View more on these topics


When Mahatma Gandhi pronounced: “We must become the change we want to see”, it is unlikely that the UK financial services industry was foremost in his thoughts.

However, as the last 10 years or so have led us to the midst of the greatest upheaval the industry has ever undergone, it seems that Gandhi may have had a point. Where do providers and IFAs want to be? Perhaps more importantly, is there a shared vision at all or is more fundamental change in the offing?

Whether one considers the current climate as exciting, challenging, depressing or disastrous, there is no doubt that opportunities will arise for those with the appropriate vision and delivery skills.

How this occurs and who ends up holding the balance of power is largely up to the participant although I believe strongly that IFAs have the opportunity to grab the initiative. IFAs who embrace new technology to improve their business processes, who take a longer-term view of their business by introducing more extensive (even if largely automated) client support and who adopt a more professional marketing strategy will thrive.

This is for the simple reason that there will always be a market for quality financial advice delivered in a professional manner. Even in the US, where investors are allegedly more sophisticated (financially at least), the demand for advice has never waned. The technology has merely been used to streamline matters and to cut out the unnecessary costs that were being absorbed by no-value processes.

On the technology front, while some life offices can justifiably claim to have made advances over recent years, there is little doubt that these have often been too little, too late and too inaccurate to IFAs. The delivery has seldom lived up to the hype and IFAs have been left frustrated.

This is unlikely to be the case with the kind of technology that we are seeing from fund supermarkets and portal services. IFAs now have the opportunity to offer their clients a genuine level of service on a strong and established technology platform.

Large parts of the IFA&#39s back-office admin cease to be so time-consuming and many client enquiries can be responded to with no intervention. While one cannot take accuracy for granted, the more transparent approach of supermarkets means that less time and resources need be tied up dealing with trivialities such as statement enquiries. Furthermore, IFAs can promote the supermarket within their own branding, strengthening client relationships.

IFAs who can deliver on these issues will continue to prove that distribution is king. It is clear from the short-term approach being followed by many life offices on stakeholder that this is also their view. The balance of power may be drifting even further in favour of IFAs and every adviser should ensure they are well placed to maximise the opportunities that will arise.

While this all sounds very optimistic, there is one fairly obvious area of concern. With it being this easy for existing IFAs to deliver such an attractive solution, it will be similarly easy for new firms. Although they may be handicapped by a lack of an active client base, this does not mean they cannot make inroads.

I close with some pearls from Albert Einstein. His view that “In the middle of difficulty lies opportunity” cannot be argued with. What is critical for IFAs is to identify the opportunities, develop an appropriate strategy and deliver it. If the present incumbents do not, then someone else will.

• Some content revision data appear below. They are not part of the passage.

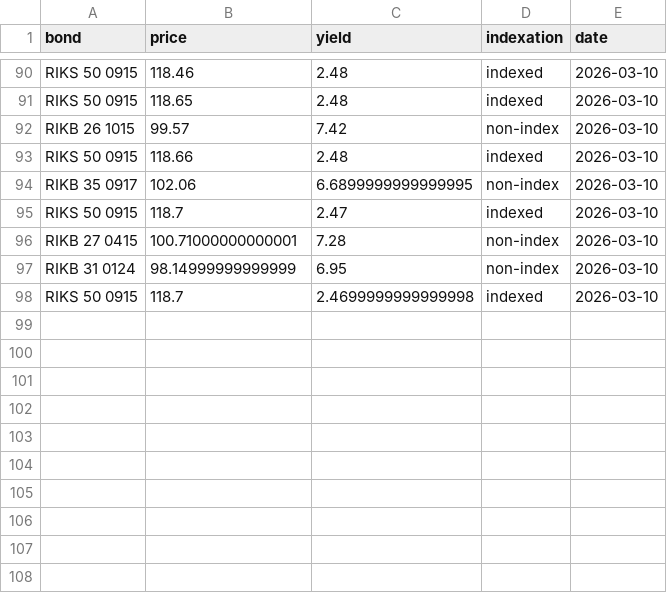
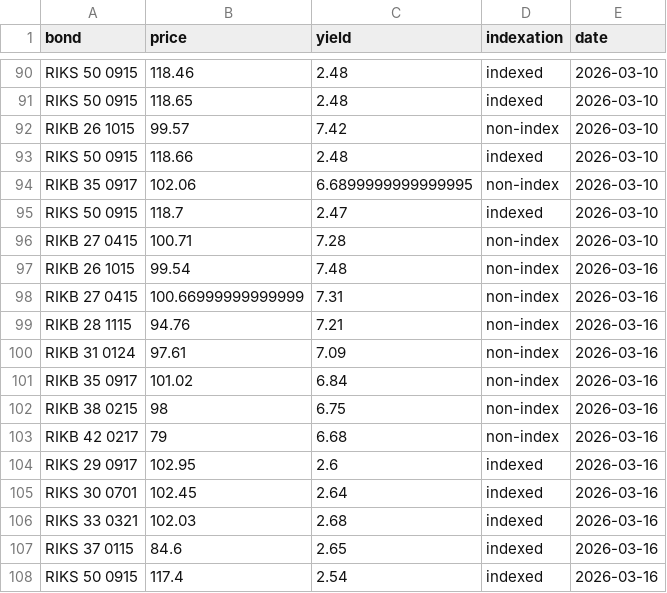
Before and after one commit to hagdeild/macro_dashboard, a CSV file: data/skuldabref.csv, drawn as a sheet; only a part is shown, gaps mark what is left out.

Commit message:
Auto update data 2026-03-16 09:05:46.732091

```diff
--- a/data/skuldabref.csv
+++ b/data/skuldabref.csv
@@ -95,4 +95,14 @@ RIKB 35 0917,102.06,6.6899999999999995,non-index,2026-03-10
 RIKS 50 0915,118.7,2.47,indexed,2026-03-10
-RIKB 27 0415,100.71000000000001,7.28,non-index,2026-03-10
-RIKB 31 0124,98.14999999999999,6.95,non-index,2026-03-10
-RIKS 50 0915,118.7,2.4699999999999998,indexed,2026-03-10
+RIKB 27 0415,100.71,7.28,non-index,2026-03-10
+RIKB 26 1015,99.54,7.48,non-index,2026-03-16
+RIKB 27 0415,100.66999999999999,7.31,non-index,2026-03-16
+RIKB 28 1115,94.76,7.21,non-index,2026-03-16
+RIKB 31 0124,97.61,7.09,non-index,2026-03-16
+RIKB 35 0917,101.02,6.84,non-index,2026-03-16
+RIKB 38 0215,98,6.75,non-index,2026-03-16
+RIKB 42 0217,79,6.68,non-index,2026-03-16
+RIKS 29 0917,102.95,2.6,indexed,2026-03-16
+RIKS 30 0701,102.45,2.64,indexed,2026-03-16
+RIKS 33 0321,102.03,2.68,indexed,2026-03-16
+RIKS 37 0115,84.6,2.65,indexed,2026-03-16
+RIKS 50 0915,117.4,2.54,indexed,2026-03-16
```
Also changed, not shown: data/gengisvisitala.csv, data/styrivextir.csv, 8 other files.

David Ferguson is a director of product design and marketing consultancy the abacus. You can chat about this subject at chat on Monday, February 12 at 12 noon.


Keep splits simple

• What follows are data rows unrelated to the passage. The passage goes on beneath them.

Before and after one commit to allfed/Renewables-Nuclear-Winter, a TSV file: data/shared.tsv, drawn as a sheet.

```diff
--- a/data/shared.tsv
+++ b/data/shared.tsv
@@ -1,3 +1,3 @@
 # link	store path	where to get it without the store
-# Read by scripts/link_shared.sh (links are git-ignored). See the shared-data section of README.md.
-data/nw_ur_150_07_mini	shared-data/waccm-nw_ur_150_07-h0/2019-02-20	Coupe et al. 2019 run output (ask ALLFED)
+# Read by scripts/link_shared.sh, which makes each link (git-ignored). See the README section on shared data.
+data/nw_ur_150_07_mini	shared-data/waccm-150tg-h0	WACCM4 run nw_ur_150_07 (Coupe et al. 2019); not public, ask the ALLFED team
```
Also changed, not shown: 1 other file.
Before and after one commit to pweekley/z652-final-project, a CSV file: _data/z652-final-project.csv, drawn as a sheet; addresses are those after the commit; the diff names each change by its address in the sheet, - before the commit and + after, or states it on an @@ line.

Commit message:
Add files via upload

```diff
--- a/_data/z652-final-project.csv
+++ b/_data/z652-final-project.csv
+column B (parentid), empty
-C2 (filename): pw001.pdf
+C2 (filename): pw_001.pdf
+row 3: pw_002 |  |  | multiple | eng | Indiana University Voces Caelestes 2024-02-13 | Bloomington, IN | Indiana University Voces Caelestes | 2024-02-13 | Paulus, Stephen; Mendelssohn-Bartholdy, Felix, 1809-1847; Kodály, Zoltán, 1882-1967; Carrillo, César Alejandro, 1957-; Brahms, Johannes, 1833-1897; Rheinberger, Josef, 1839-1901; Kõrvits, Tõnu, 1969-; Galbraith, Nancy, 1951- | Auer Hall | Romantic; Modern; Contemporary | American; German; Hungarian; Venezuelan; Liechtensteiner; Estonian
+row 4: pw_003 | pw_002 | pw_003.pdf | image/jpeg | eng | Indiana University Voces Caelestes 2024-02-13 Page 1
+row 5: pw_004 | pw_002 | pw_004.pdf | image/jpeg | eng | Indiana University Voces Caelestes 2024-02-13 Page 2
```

The thought of integrating complex financial engineering in an Isa may turn off some advisers, particularly in the midst of a hectic Isa season when keeping it simple is likely to be the IFAs&#39 mantra. But despite the pitfalls of technical complexity, there are considerable benefits to investors by using split-capital investment trusts, ways of […]

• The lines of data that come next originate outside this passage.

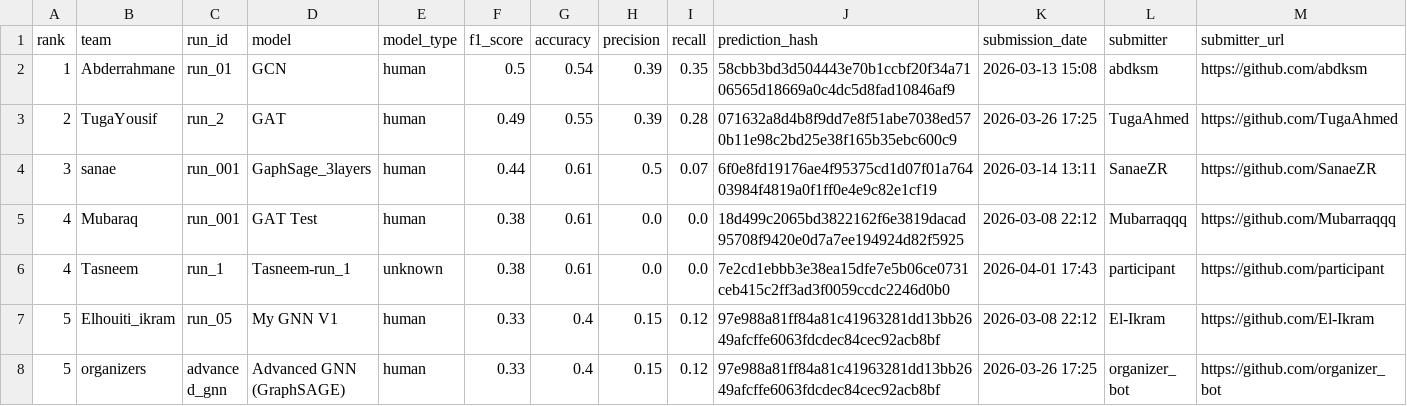
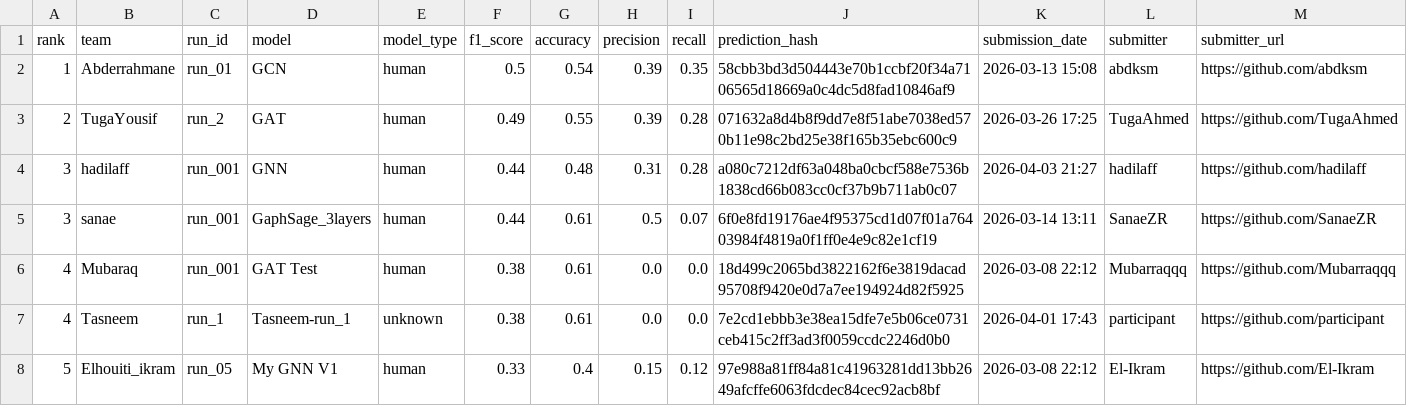
Before and after one commit to Murad-Hossen/GLIMPS-GNN, a CSV file: docs/leaderboard.csv, drawn as a sheet; only a part is shown; the shorter side is filled out with more unchanged rows; rows hold the shown columns only; the diff names each change by its address in the sheet, - before the commit and + after, or states it on an @@ line.

```diff
--- a/docs/leaderboard.csv
+++ b/docs/leaderboard.csv
+row 4: 3 | hadilaff | run_001 | GNN | human | 0.44 | 0.48 | 0.31 | 0.28 | a080c7212df63a048ba0cbcf588e7536b1838cd66b083cc0cf37b9b711ab0c07 | 2026-04-03 21:27 | hadilaff | https://github.com/hadilaff
```
Also changed, not shown: leaderboard/leaderboard.csv, 1 other file.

Assets abandoned in the orphan age

The ripples caused by the High Court judgment in the Axa orphan assets&#39 case will be felt for some time. Estimates of the extent of orphan assets across the industry range from £20bn to £30bn and the decision is likely to be a precedent for future distribution across a range of companies. The Consumers&#39 Association […]

Richard Saunders

It would be difficult to question the new Autif director general&#39s credentials. Richard Saunders worked as a civil servant in the Treasury for 20 years, including a stint as former Chancellor Norman Lamont&#39s press secretary, before leaving the department in 1995. In 1986, he was responsible for the passage through Parliament of the Building Societies […]

CoFunds look to the Morning Star

It is understandable that the vast majority of attention on CP80 has been focused on the widening of the current tied environment to allow product providers to sell adopted products as well as their own. At the same time, however, even greater changes have been made in the area of direct-offer products. This will make […]

Finding value in UK equities

By Mark Martin, Investment Director & Head of UK Equities Register for a live update on 9 July at 14.30 with Mark Martin, who will be discussing Chancellor George Osborne’s ‘emergency’ summer budget, the UK equity landscape post May’s General Election and his outlook for the second half of 2015. Mark will also highlight the […]


News and expert analysis straight to your inbox

Sign up


    Leave a comment